Many of you who endure Washington's traffic snarls are probably cheering The Washington Post's latest expose of ticket fixing. You hope our reports will result in improvement.

Alas, there is little chance that your hope will be realized. I have lived through a dozen ticket fixing exposes and have seen no improvement.

Most exposes are followed by announcements that from now on we will use a new system that will make ticket fixing impossible. But very soon everything is back to normal. Tickets are again fixed by the same people who fixed them before. The only thing that changes is the number of tickets fixed. Usually, it increases.

Years ago, there was a big "from now on" announcement that gave me hope. "From now on, every traffic ticket will be numbered," we were told, "and every number will have to be accounted for."

A year later, an enterprisisng reporter discovered that thousands of numbers hadn't been accounted for. Nobody in the city government had any interest in finding out why.

However, public criticism was sharp, so city officials announced there would be a big shakeup in the system.

"From now on, every traffic ticket will have a duplicate," we heard, "and every duplicate will have to be accounted for."

A year later, an enterprising reporter discovered that thousands of duplicates hadn't been accounted for. Nobody in the city government had any interest in finding out why.

Public criticism was sharp, as usual, so city officials announced there would be another big shakeup.

"From now on," they said, "traffic tickets will be computerized. There will be no way to adjust them."

Adjust? The word is fix , baby - as in "fix a horse race." And an enterprising reporter can find just as many "adjustments" today under the computerized system as there were before the crooked fix became electronically enhanced. Maybe more.

Sad to say, city officials still have no great interest in doing anything about these abuses. In fact, officials are among the chief offenders.

That's a pity, because ticket fixing is doubly harmful. It diminishes respect for traffic laws; and when traffic laws can be disregarded with impunity, respect for all law is diminished. The Constitution's basic concept - equal justice under law - is incompatible with a system that requires obedience from some people but not from others.

If disrespect for law were the only harmful effect produced by ticket fixing, it would be reason enough for ending the practice. Unfortunately, ticket fixing also helps keep traffic in a perpetual tangle. It is at the very root of our traffic mess.

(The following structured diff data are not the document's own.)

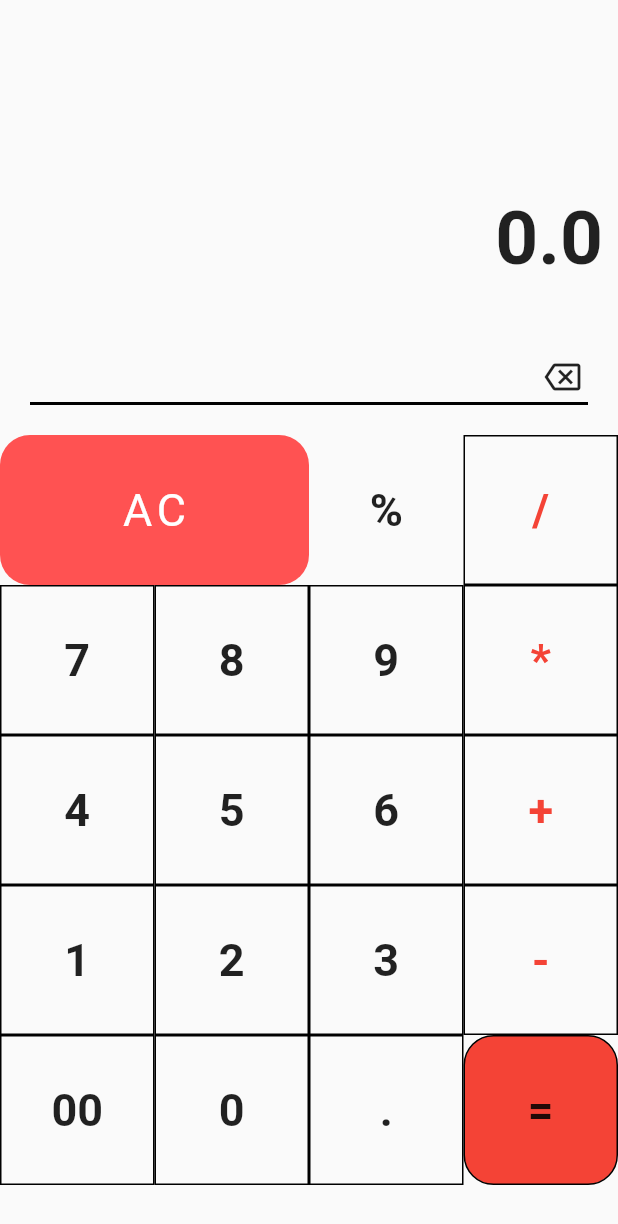
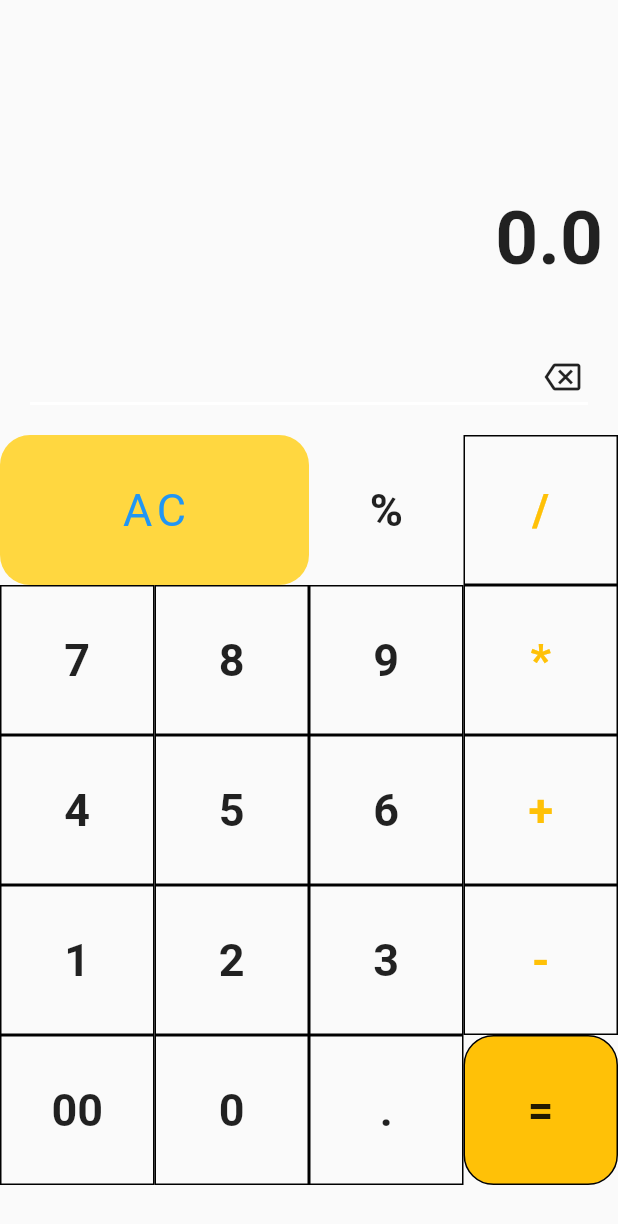
Before and after one commit to parthflutter/mathcalculator, a Flutter app: the screen it shows after launch, on a phone screen of 412 x 824 dp. Shown: the top 1224 px of the screen. Run offline on Flutter 3.47's test engine with Material 2 defaults, Android fonts, the phone set to English and light mode, and no system bars.

Commit message:
30-12-2022

```diff
--- a/lib/home.dart
+++ b/lib/home.dart
@@ -74,7 +74,7 @@ class _CalcultorState extends State<Calcultor> {
                   margin: EdgeInsets.only(right: 20, left: 20),
                   alignment: Alignment.topRight,
                   height: 2,
-                  color: Colors.black,
+                  color: Colors.white,
                 ),
               ],
             ),
@@ -94,7 +94,7 @@ class _CalcultorState extends State<Calcultor> {
                             child: Text(
                               "AC",
                               style: TextStyle(
-                                  color: Colors.white,
+                                  color: Colors.blue,
                                   letterSpacing: 3,
                                   fontSize: 30
                               ),
@@ -102,7 +102,7 @@ class _CalcultorState extends State<Calcultor> {
                             height: 100,
                             decoration: BoxDecoration(
                               borderRadius: BorderRadius.circular(20) ,
-                              color: Colors.redAccent,
+                              color: Colors.amberAccent,
                             ),
                           ),
                           onTap: () {
@@ -144,7 +144,7 @@ class _CalcultorState extends State<Calcultor> {
                             child: Text(
                               "/",
                               style: TextStyle(
-                                  color: Colors.red,
+                                  color: Colors.amber,
                                   fontSize: 30,
                                   fontWeight: FontWeight.bold),
                             ),
@@ -234,7 +234,7 @@ class _CalcultorState extends State<Calcultor> {
                             child: Text(
                               "*",
                               style: TextStyle(
-                                  color: Colors.red,
+                                  color: Colors.amber,
                                   fontSize: 30,
                                   fontWeight: FontWeight.bold),
                             ),
@@ -324,7 +324,7 @@ class _CalcultorState extends State<Calcultor> {
                             child: Text(
                               "+",
                               style: TextStyle(
-                                  color: Colors.red,
+                                  color: Colors.amber,
                                   fontSize: 30,
                                   fontWeight: FontWeight.bold),
                             ),
@@ -414,7 +414,7 @@ class _CalcultorState extends State<Calcultor> {
                             child: Text(
                               "-",
                               style: TextStyle(
-                                  color: Colors.red,
+                                  color: Colors.amber,
                                   fontSize: 30,
                                   fontWeight: FontWeight.bold),
                             ),
@@ -509,7 +509,7 @@ class _CalcultorState extends State<Calcultor> {
                             ),
                             decoration: BoxDecoration(
                                 borderRadius: BorderRadius.circular(20),
-                                color: Colors.red,
+                                color: Colors.amber,
                                 border: Border.all(color: Colors.black)),
                           ),
                           onTap: () {
```
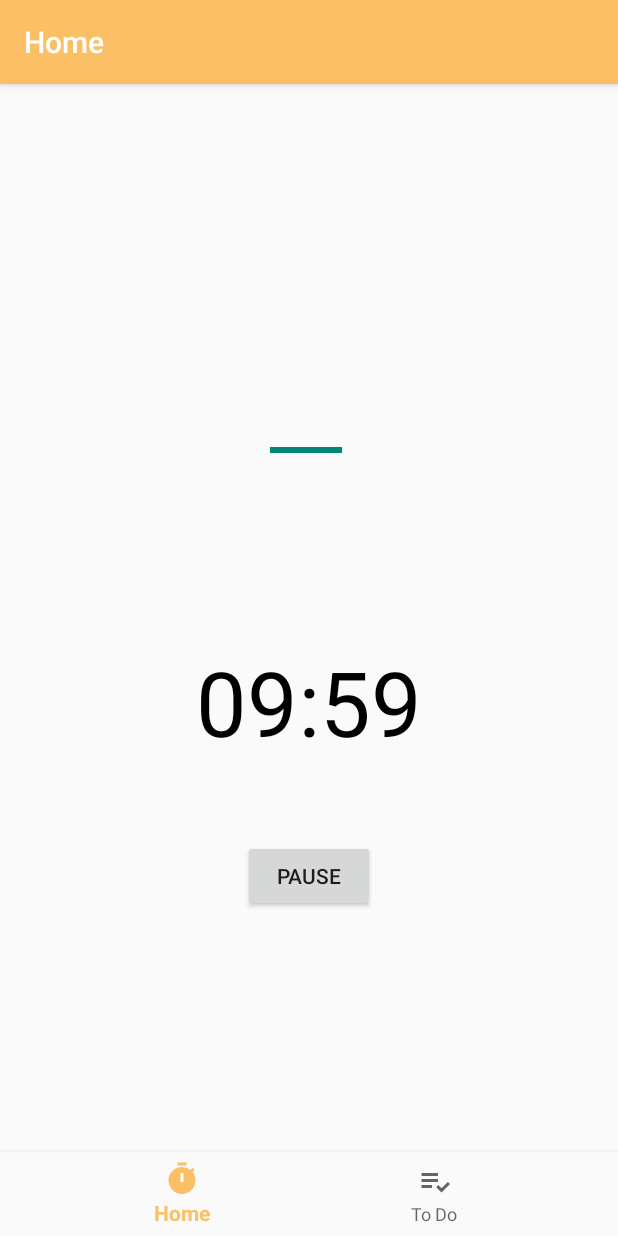
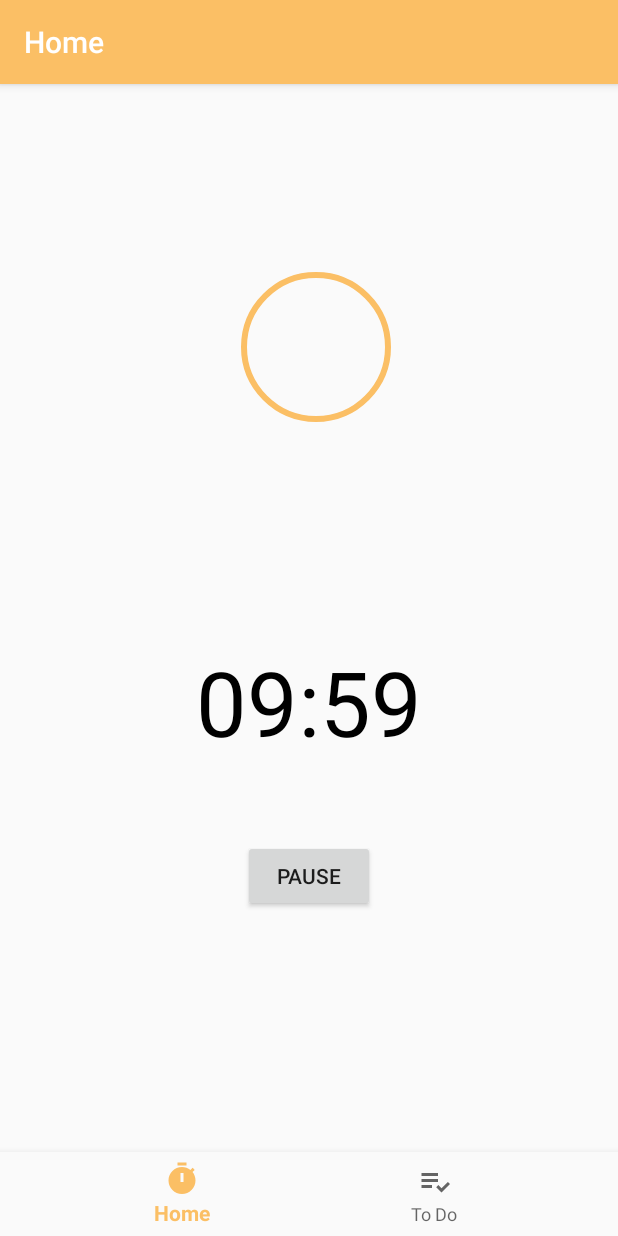
Before and after one commit to ls228/Study-App, an Android app: the screen it shows after launch (MainActivity), after a tap on "START", on a phone screen of 412 x 824 dp. Run offline under Robolectric (Android 15) with nearby library versions, the light colour scheme and no system bars; our stand-ins replace navigation-ui.

Commit message:
feat(timer) added Progress Circle
ref #8

```diff
--- a/app/src/main/java/de/hdmstuttgart/meinprojekt/ui/home/HomeFragment.java
+++ b/app/src/main/java/de/hdmstuttgart/meinprojekt/ui/home/HomeFragment.java
@@ -45,6 +45,7 @@ public class HomeFragment extends Fragment {
     long minutesSet;
 
     ProgressBar mProgressBar;
+
 
 
     public View onCreateView(@NonNull LayoutInflater inflater,
--- a/app/src/main/res/layout/fragment_home.xml
+++ b/app/src/main/res/layout/fragment_home.xml
@@ -77,13 +77,26 @@
         android:layout_marginEnd="143dp"
       />
 
-    <ProgressBar
+    <!-- <ProgressBar
         android:id="@+id/progress_bar"
         style="?android:attr/progressBarStyleHorizontal"
         android:layout_width="wrap_content"
         android:layout_height="wrap_content"
         android:layout_marginStart="180dp"
         android:layout_marginTop="180dp" />
+        -->
+
+    <com.google.android.material.progressindicator.CircularProgressIndicator
+        android:id="@+id/progress_bar"
+        android:layout_width="wrap_content"
+        android:layout_height="26dp"
+        android:layout_above="@+id/text_view_countdown"
+        android:layout_alignParentEnd="true"
+        android:layout_centerHorizontal="true"
+        android:layout_marginEnd="147dp"
+        android:layout_marginBottom="142dp"
+        app:indicatorSize="100dp"
+        />
 
 
 </RelativeLayout>
```
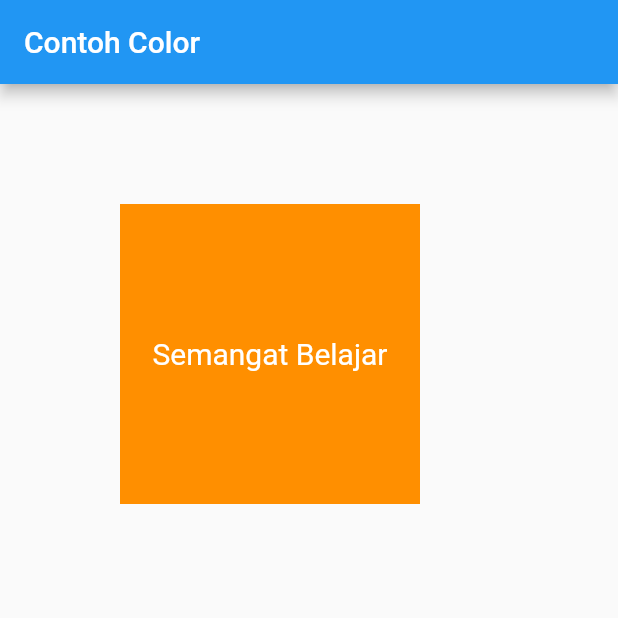
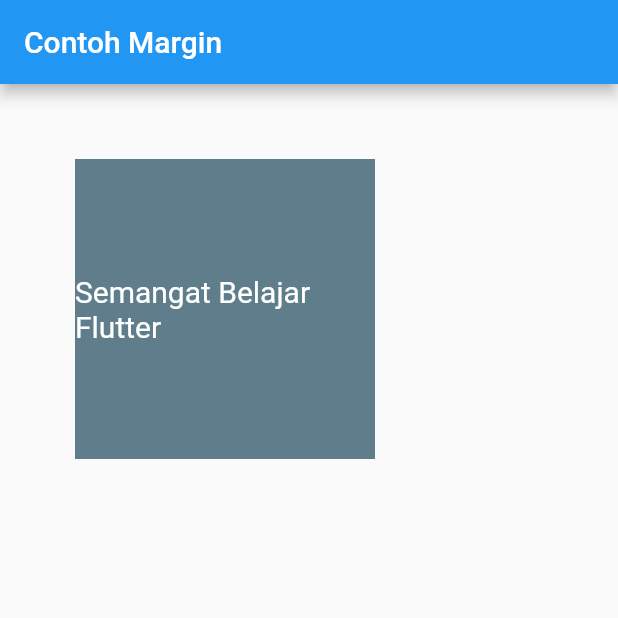
Before and after one commit to polinema-mobile/praktikum-02-layout-web-bola-SrirahmiLutfiahA, a Flutter app: the screen it shows after launch, on a phone screen of 412 x 824 dp, the top half of it. Run offline on Flutter 3.47's test engine with Material 2 defaults, Android fonts, the phone set to English and light mode, and no system bars.

Commit message:
Contoh Margin

```diff
--- a/lib/main.dart
+++ b/lib/main.dart
@@ -11,15 +11,15 @@ class MyApp extends StatelessWidget {
   Widget build(BuildContext context) {
     return MaterialApp(
       home: Scaffold(
-        appBar: AppBar(title: Text("Contoh Color"),),
+        appBar: AppBar(title: Text("Contoh Margin"),),
         body: Container(
-         margin: EdgeInsets.all(80),
+            margin: EdgeInsets.all(50),
             height: 200,
             width: 200,
             alignment: Alignment.center,
-         color: Colors.amber[800],
+            color: Colors.blueGrey,
             child: Text(
-           'Semangat Belajar',
+              'Semangat Belajar Flutter',
               style: TextStyle(fontSize: 20, color: Colors.white),
           )
         )
```
Lines whose indentation alone changed are shown as unchanged.
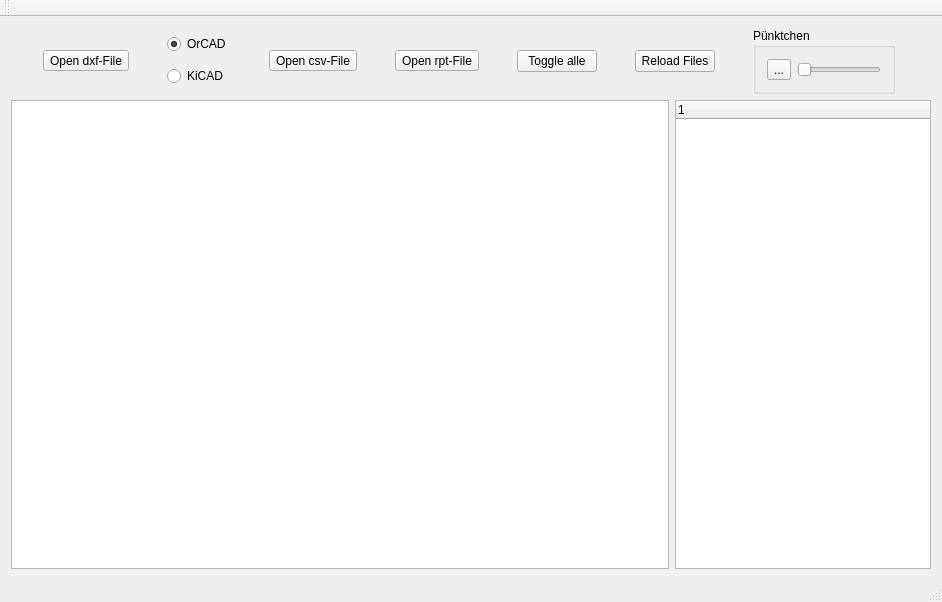
The window that mainwindow.ui (krofta/PnP) describes before a commit, drawn with Qt 5.
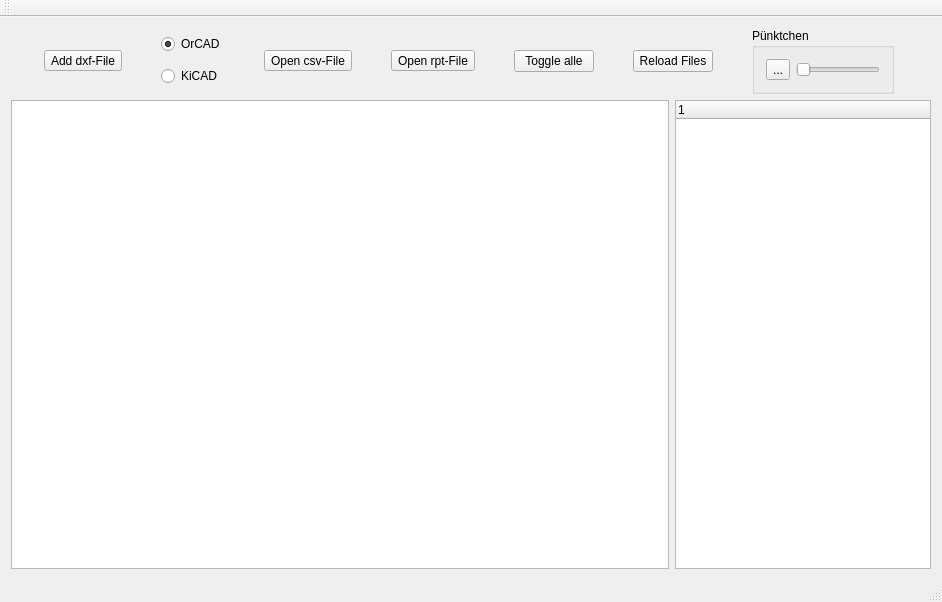
The same window after the commit. Icons and pictures are not drawn. Custom widgets are drawn as their Qt base class.

```diff
--- a/mainwindow.ui
+++ b/mainwindow.ui
@@ -26,7 +26,7 @@
          <enum>Qt::NoFocus</enum>
         </property>
         <property name="text">
-         <string>Open dxf-File</string>
+         <string>Add dxf-File</string>
         </property>
        </widget>
       </item>
```
Left out of the diff: 2 changed lines with no effect on the pictures.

Stroll along any downtown street on any weekday and take note of the moving violations: illegal turns, blocked intersections, vehicles going through red lights. Count the illegal parkers and double parkers and triple parkers. Notice how few of these violators are given tickets. Then ask yourself, "Where is the enforcement? And what difference would it make if we had vigorous enforcement?" The people who endanger lives and block traffic don't pay tickets anyhow. A lot of them aren't even punished when they cause accidents while under the influence of alcohol or drugs.

Mind you now, I am not suggesting that our entire traffic mess is the result of ticket fixing and feeble enforcement. We must also take notice of drivers who are selfish, inattentive, hostile, inept, poorly trained or just plain stupid. And we musn't overlook pedestrians who have similar characteristics. All make a significant contribution to the glacier-like speed at which traffic moves here.

However, the drivers and pedestrians could never have reduced Washington traffic to its present state without expert help from our elected and appointed officials, backed by the people with clout who determine how the District of Columbia's revenues should be spent.

Thanks to them, we have traffic lights that malfunction at a frightful rates and make a bad situation impossible. Lights get stuck on red in one direction, green in the other, and refuse to change. Lights on our busiest streets get out of synchronization and stay out of synchronization for months and years at a stretch. Modern technology knows how to program computers to give more "green time" to streets where traffic is piling up, but the District of Columbia can't afford to modernize.

Instead of fixing tickets, we should be fixing our absurd signal system.